Data extracted from a collection
- Opening Delimiter -

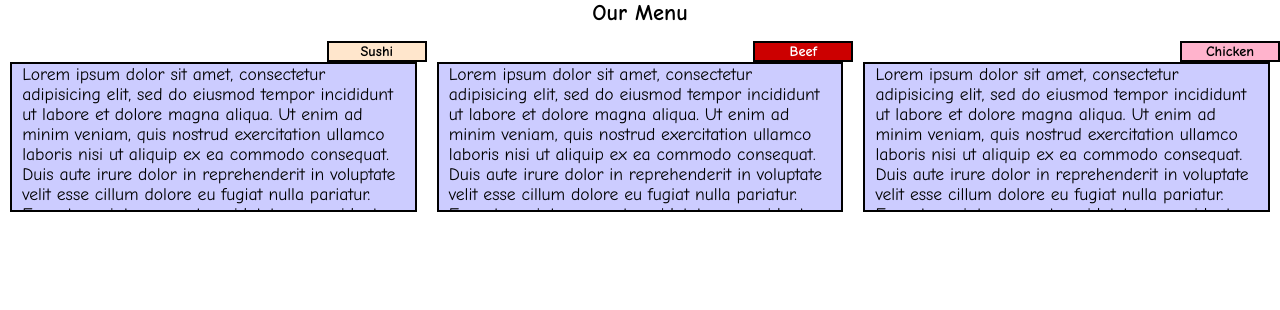
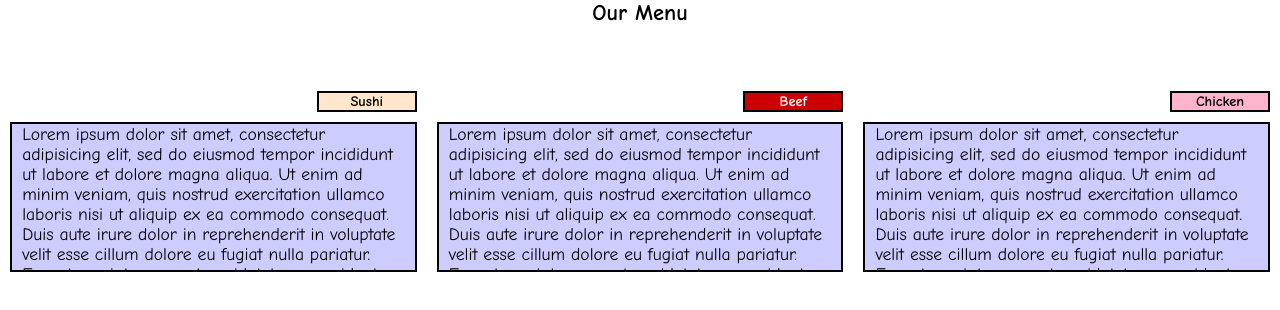
Before and after one commit to RubyNewbie/Assignments, a plain HTML site: page module2_solution/index.html in a window 1280 px wide. Drawn offline with Linux system fonts and the light colour scheme.

Commit message:
fixed margin format error

```diff
--- a/module2_solution/CSS/style.css
+++ b/module2_solution/CSS/style.css
@@ -25,7 +25,10 @@ h2{
   text-align: center;
 
   width: 100px;
-  margin: 30px,20px,10px,10px;
+  margin-right: 10px;
+  margin-top: 50px;
+  margin-left: 10px;
+  margin-bottom: 10px;
   float: right;
   top: 0px;
   right: 0px;
```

- Closing Delimiter -

Task brief
Please reproduce the entries above line by line, exactly, leaving out each image.

Answer section
Before and after one commit to RubyNewbie/Assignments, a plain HTML site: page module2_solution/index.html in a window 1280 px wide. Drawn offline with Linux system fonts and the light colour scheme.

Commit message:
fixed margin format error

```diff
--- a/module2_solution/CSS/style.css
+++ b/module2_solution/CSS/style.css
@@ -25,7 +25,10 @@ h2{
   text-align: center;
 
   width: 100px;
-  margin: 30px,20px,10px,10px;
+  margin-right: 10px;
+  margin-top: 50px;
+  margin-left: 10px;
+  margin-bottom: 10px;
   float: right;
   top: 0px;
   right: 0px;
```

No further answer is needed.